“At the moment, [Syria’s] chemical weapons are under control,” said senior Israeli defense official Amos Gilad Sunday, Dec. 23, echoing the statement by Russian Foreign Minister Sergei Lavrov Saturday that “the Syrian government has consolidated its chemical weapons in one or two locations amid a rebel onslaught and they are under control for the time being.”
Prime Minister Binyamin Netanyahu then said enigmatically: “We are facing a near possibility of far-reaching changes in the Syrian regime with ramifications for the sensitive weaponry [chemical, biological] present there.”

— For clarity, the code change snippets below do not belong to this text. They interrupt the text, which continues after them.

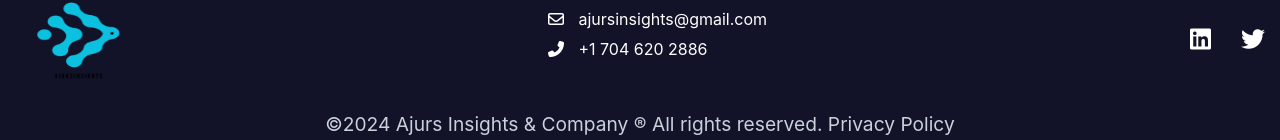
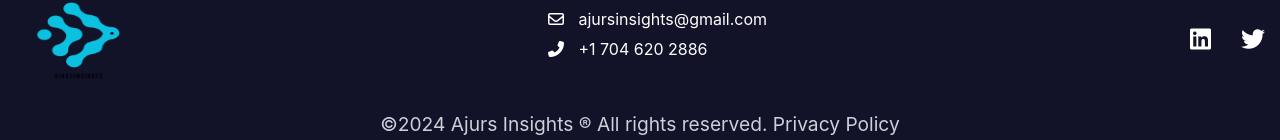
Before and after one commit to AjursK02/AHS01, a React (Create React App) app: page / in a window 1280 px wide. Shown: the part 3173-3313 px from the top of the page. Built offline with nearby package versions, Linux system fonts and the light colour scheme; no server answers.

Commit message:
Add files via upload

```diff
--- a/src/components/Footer.jsx
+++ b/src/components/Footer.jsx
@@ -73,7 +73,7 @@ const Footer = () => {
       </div>
 
       <div className="footer-bottom-line">
-        <p>©2024 Ajurs Insights & Company ® All rights reserved. Privacy Policy</p>
+        <p>©2024 Ajurs Insights ® All rights reserved. Privacy Policy</p>
         {/* <a href="#">Privacy Policy</a> */}
       </div>
     </div>
--- a/src/components/ProjectL01.jsx
+++ b/src/components/ProjectL01.jsx
@@ -61,7 +61,7 @@ const ProjectL01 = () => {
             90% of students report that AI models provide high-level explanations that detract from a fundamental understanding of topics, which L01 solves with in-depth explanations.
           </p>
           <p>
-            Professors expressed that 70% of project and assignment submissions are derived from AI models without understanding the fundamental concepts. The implementation of L01 can restrict the usage of generic AI models.
+            Professors expressed that 70% of project and assignment submissions are derived from AI models without understanding the fundamental concepts. The implementation of MGI can restrict the usage of generic AI models.
           </p>
           <p>
             Improvement of teaching pedagogy can be achieved by leveraging the L01 model by researchers and professors.
```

Like Lavrov’s comments, neither Israeli statement accounted for the sudden reversal of events in the last 48 hours in the turbulent history of its northern neighbor. As recently as Friday, Bashar Assad’s Scuds and warplanes were battling the rebels to keep his big chemical and biological warfare arsenals at the Al Safira complex near Aleppo out of the hands of al Qaeda adherents who were moving in fast on this target. Twenty four hours later, the Russian foreign minister asserted the weapons were secure.
Military sources disclose that the battle of al Safira was abruptly interrupted by a foreign military force which stepped in and stopped the fighting in order to commandeer the chemical and biological stocks. This force has been identified as a Russian special unit.
The entire episode is covered in a heavy blanket of secrecy, imposed from Moscow, Washington, Jerusalem and Damascus. They are using the public preoccupation with the holiday period in the West to keep it dark. However, from the scraps of evidence available, it is transpires that the foreign special unit reaching al Safira gave both sides, the Syrian army and the rebels, an ultimatum to hold their fire until the arsenals were removed, or else this special unit would mete out crushing punishment.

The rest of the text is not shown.